Instructions for the task:
Only the pictures are to be left out; return the rest of the data exactly as it stands.

Front-end code change data:

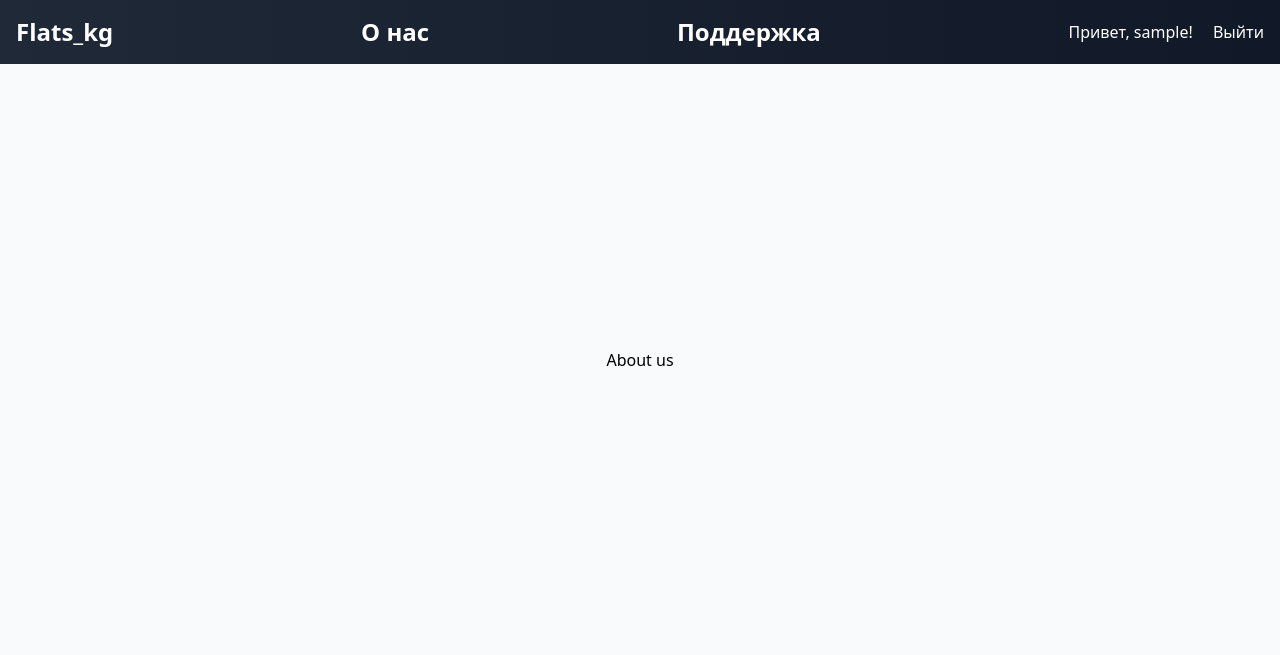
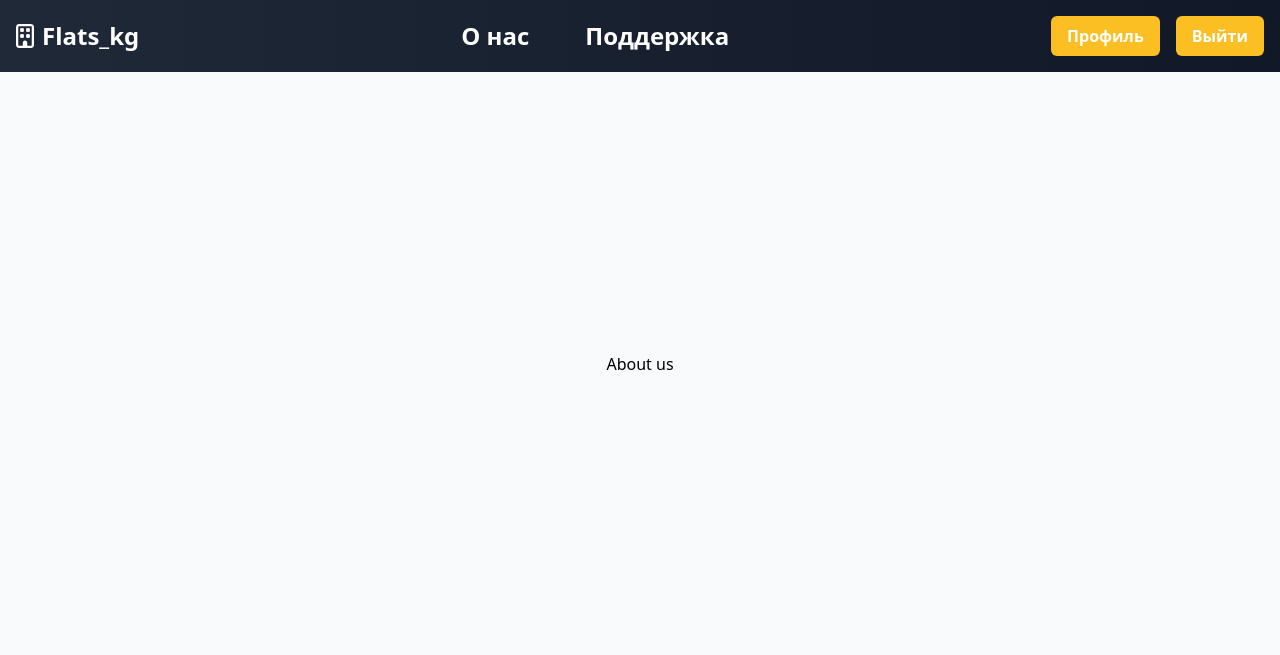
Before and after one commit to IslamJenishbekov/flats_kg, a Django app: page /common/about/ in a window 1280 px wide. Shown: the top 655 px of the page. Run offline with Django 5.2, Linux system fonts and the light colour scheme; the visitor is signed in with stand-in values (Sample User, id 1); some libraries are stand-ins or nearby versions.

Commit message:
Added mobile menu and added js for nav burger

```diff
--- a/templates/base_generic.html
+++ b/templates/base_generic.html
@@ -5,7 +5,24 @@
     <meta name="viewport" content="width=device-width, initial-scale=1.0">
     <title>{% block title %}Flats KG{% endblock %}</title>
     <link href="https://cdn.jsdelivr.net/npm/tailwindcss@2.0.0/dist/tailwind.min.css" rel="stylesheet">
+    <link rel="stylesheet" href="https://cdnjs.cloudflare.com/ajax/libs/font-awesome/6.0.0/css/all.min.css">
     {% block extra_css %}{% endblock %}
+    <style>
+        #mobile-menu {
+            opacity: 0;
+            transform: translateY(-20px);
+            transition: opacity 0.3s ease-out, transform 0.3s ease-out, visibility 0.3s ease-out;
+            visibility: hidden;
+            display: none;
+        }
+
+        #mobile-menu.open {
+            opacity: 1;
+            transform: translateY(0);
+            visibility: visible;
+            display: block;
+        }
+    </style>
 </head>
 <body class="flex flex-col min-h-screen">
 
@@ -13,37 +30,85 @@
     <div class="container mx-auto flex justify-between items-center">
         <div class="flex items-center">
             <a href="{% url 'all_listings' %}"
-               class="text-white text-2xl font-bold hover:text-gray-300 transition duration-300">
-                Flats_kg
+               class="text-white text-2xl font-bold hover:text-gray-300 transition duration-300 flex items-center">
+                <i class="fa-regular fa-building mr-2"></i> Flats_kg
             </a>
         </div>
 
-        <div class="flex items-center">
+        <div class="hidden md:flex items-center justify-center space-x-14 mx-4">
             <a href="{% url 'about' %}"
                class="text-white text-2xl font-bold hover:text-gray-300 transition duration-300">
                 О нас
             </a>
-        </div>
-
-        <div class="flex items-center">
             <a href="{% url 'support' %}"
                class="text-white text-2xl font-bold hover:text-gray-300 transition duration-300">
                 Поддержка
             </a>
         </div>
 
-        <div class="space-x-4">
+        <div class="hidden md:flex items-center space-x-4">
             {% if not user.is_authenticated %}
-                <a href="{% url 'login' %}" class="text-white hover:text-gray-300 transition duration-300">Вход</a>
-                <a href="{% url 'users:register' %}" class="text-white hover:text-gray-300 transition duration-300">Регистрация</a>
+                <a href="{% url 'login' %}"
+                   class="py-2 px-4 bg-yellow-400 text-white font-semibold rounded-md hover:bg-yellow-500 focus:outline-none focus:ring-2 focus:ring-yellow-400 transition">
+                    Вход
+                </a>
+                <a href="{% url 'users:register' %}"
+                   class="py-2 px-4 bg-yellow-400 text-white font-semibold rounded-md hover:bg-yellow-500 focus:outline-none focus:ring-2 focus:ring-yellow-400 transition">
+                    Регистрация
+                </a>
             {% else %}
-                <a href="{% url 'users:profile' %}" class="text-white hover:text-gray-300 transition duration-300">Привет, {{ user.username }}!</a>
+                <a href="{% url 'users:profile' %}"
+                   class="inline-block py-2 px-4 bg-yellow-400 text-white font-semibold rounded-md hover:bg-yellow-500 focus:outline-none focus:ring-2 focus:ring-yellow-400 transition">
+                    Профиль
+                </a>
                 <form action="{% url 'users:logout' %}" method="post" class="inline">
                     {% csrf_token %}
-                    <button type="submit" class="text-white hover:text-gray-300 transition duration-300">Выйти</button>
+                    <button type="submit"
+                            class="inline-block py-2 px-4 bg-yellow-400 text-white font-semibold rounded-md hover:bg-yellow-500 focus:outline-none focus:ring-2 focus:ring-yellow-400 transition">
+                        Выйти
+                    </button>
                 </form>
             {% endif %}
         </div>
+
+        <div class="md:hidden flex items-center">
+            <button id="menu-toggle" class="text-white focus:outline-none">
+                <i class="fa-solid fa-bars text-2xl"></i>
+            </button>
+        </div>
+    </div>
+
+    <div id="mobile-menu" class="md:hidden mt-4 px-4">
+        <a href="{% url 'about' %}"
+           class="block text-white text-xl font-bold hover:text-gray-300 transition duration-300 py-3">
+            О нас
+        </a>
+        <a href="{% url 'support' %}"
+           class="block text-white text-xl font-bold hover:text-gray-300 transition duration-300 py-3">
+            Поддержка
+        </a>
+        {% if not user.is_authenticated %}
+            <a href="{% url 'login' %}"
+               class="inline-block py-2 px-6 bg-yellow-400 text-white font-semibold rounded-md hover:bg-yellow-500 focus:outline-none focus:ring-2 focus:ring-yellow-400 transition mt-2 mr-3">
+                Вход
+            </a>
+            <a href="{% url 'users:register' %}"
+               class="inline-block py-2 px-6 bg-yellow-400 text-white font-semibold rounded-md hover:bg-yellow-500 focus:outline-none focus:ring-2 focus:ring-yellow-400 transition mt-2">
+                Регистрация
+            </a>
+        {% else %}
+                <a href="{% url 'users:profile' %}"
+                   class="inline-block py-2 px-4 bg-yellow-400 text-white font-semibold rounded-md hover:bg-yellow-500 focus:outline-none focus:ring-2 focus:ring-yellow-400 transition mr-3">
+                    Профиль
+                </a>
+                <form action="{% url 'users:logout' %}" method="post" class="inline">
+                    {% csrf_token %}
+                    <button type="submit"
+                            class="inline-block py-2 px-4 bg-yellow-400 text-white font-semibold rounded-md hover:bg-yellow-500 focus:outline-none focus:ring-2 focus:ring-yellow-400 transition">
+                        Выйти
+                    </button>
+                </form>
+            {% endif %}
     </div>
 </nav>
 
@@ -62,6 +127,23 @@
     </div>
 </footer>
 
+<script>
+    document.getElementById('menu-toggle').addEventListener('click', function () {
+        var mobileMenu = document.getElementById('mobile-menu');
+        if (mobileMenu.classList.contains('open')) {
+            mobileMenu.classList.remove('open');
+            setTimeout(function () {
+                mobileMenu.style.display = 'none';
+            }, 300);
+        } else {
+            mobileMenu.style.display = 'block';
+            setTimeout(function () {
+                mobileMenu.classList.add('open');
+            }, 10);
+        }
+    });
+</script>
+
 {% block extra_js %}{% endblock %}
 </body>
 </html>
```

Answer area:
Before and after one commit to IslamJenishbekov/flats_kg, a Django app: page /common/about/ in a window 1280 px wide. Shown: the top 655 px of the page. Run offline with Django 5.2, Linux system fonts and the light colour scheme; the visitor is signed in with stand-in values (Sample User, id 1); some libraries are stand-ins or nearby versions.

Commit message:
Added mobile menu and added js for nav burger

```diff
--- a/templates/base_generic.html
+++ b/templates/base_generic.html
@@ -5,7 +5,24 @@
     <meta name="viewport" content="width=device-width, initial-scale=1.0">
     <title>{% block title %}Flats KG{% endblock %}</title>
     <link href="https://cdn.jsdelivr.net/npm/tailwindcss@2.0.0/dist/tailwind.min.css" rel="stylesheet">
+    <link rel="stylesheet" href="https://cdnjs.cloudflare.com/ajax/libs/font-awesome/6.0.0/css/all.min.css">
     {% block extra_css %}{% endblock %}
+    <style>
+        #mobile-menu {
+            opacity: 0;
+            transform: translateY(-20px);
+            transition: opacity 0.3s ease-out, transform 0.3s ease-out, visibility 0.3s ease-out;
+            visibility: hidden;
+            display: none;
+        }
+
+        #mobile-menu.open {
+            opacity: 1;
+            transform: translateY(0);
+            visibility: visible;
+            display: block;
+        }
+    </style>
 </head>
 <body class="flex flex-col min-h-screen">
 
@@ -13,37 +30,85 @@
     <div class="container mx-auto flex justify-between items-center">
         <div class="flex items-center">
             <a href="{% url 'all_listings' %}"
-               class="text-white text-2xl font-bold hover:text-gray-300 transition duration-300">
-                Flats_kg
+               class="text-white text-2xl font-bold hover:text-gray-300 transition duration-300 flex items-center">
+                <i class="fa-regular fa-building mr-2"></i> Flats_kg
             </a>
         </div>
 
-        <div class="flex items-center">
+        <div class="hidden md:flex items-center justify-center space-x-14 mx-4">
             <a href="{% url 'about' %}"
                class="text-white text-2xl font-bold hover:text-gray-300 transition duration-300">
                 О нас
             </a>
-        </div>
-
-        <div class="flex items-center">
             <a href="{% url 'support' %}"
                class="text-white text-2xl font-bold hover:text-gray-300 transition duration-300">
                 Поддержка
             </a>
         </div>
 
-        <div class="space-x-4">
+        <div class="hidden md:flex items-center space-x-4">
             {% if not user.is_authenticated %}
-                <a href="{% url 'login' %}" class="text-white hover:text-gray-300 transition duration-300">Вход</a>
-                <a href="{% url 'users:register' %}" class="text-white hover:text-gray-300 transition duration-300">Регистрация</a>
+                <a href="{% url 'login' %}"
+                   class="py-2 px-4 bg-yellow-400 text-white font-semibold rounded-md hover:bg-yellow-500 focus:outline-none focus:ring-2 focus:ring-yellow-400 transition">
+                    Вход
+                </a>
+                <a href="{% url 'users:register' %}"
+                   class="py-2 px-4 bg-yellow-400 text-white font-semibold rounded-md hover:bg-yellow-500 focus:outline-none focus:ring-2 focus:ring-yellow-400 transition">
+                    Регистрация
+                </a>
             {% else %}
-                <a href="{% url 'users:profile' %}" class="text-white hover:text-gray-300 transition duration-300">Привет, {{ user.username }}!</a>
+                <a href="{% url 'users:profile' %}"
+                   class="inline-block py-2 px-4 bg-yellow-400 text-white font-semibold rounded-md hover:bg-yellow-500 focus:outline-none focus:ring-2 focus:ring-yellow-400 transition">
+                    Профиль
+                </a>
                 <form action="{% url 'users:logout' %}" method="post" class="inline">
                     {% csrf_token %}
-                    <button type="submit" class="text-white hover:text-gray-300 transition duration-300">Выйти</button>
+                    <button type="submit"
+                            class="inline-block py-2 px-4 bg-yellow-400 text-white font-semibold rounded-md hover:bg-yellow-500 focus:outline-none focus:ring-2 focus:ring-yellow-400 transition">
+                        Выйти
+                    </button>
                 </form>
             {% endif %}
         </div>
+
+        <div class="md:hidden flex items-center">
+            <button id="menu-toggle" class="text-white focus:outline-none">
+                <i class="fa-solid fa-bars text-2xl"></i>
+            </button>
+        </div>
+    </div>
+
+    <div id="mobile-menu" class="md:hidden mt-4 px-4">
+        <a href="{% url 'about' %}"
+           class="block text-white text-xl font-bold hover:text-gray-300 transition duration-300 py-3">
+            О нас
+        </a>
+        <a href="{% url 'support' %}"
+           class="block text-white text-xl font-bold hover:text-gray-300 transition duration-300 py-3">
+            Поддержка
+        </a>
+        {% if not user.is_authenticated %}
+            <a href="{% url 'login' %}"
+               class="inline-block py-2 px-6 bg-yellow-400 text-white font-semibold rounded-md hover:bg-yellow-500 focus:outline-none focus:ring-2 focus:ring-yellow-400 transition mt-2 mr-3">
+                Вход
+            </a>
+            <a href="{% url 'users:register' %}"
+               class="inline-block py-2 px-6 bg-yellow-400 text-white font-semibold rounded-md hover:bg-yellow-500 focus:outline-none focus:ring-2 focus:ring-yellow-400 transition mt-2">
+                Регистрация
+            </a>
+        {% else %}
+                <a href="{% url 'users:profile' %}"
+                   class="inline-block py-2 px-4 bg-yellow-400 text-white font-semibold rounded-md hover:bg-yellow-500 focus:outline-none focus:ring-2 focus:ring-yellow-400 transition mr-3">
+                    Профиль
+                </a>
+                <form action="{% url 'users:logout' %}" method="post" class="inline">
+                    {% csrf_token %}
+                    <button type="submit"
+                            class="inline-block py-2 px-4 bg-yellow-400 text-white font-semibold rounded-md hover:bg-yellow-500 focus:outline-none focus:ring-2 focus:ring-yellow-400 transition">
+                        Выйти
+                    </button>
+                </form>
+            {% endif %}
     </div>
 </nav>
 
@@ -62,6 +127,23 @@
     </div>
 </footer>
 
+<script>
+    document.getElementById('menu-toggle').addEventListener('click', function () {
+        var mobileMenu = document.getElementById('mobile-menu');
+        if (mobileMenu.classList.contains('open')) {
+            mobileMenu.classList.remove('open');
+            setTimeout(function () {
+                mobileMenu.style.display = 'none';
+            }, 300);
+        } else {
+            mobileMenu.style.display = 'block';
+            setTimeout(function () {
+                mobileMenu.classList.add('open');
+            }, 10);
+        }
+    });
+</script>
+
 {% block extra_js %}{% endblock %}
 </body>
 </html>
```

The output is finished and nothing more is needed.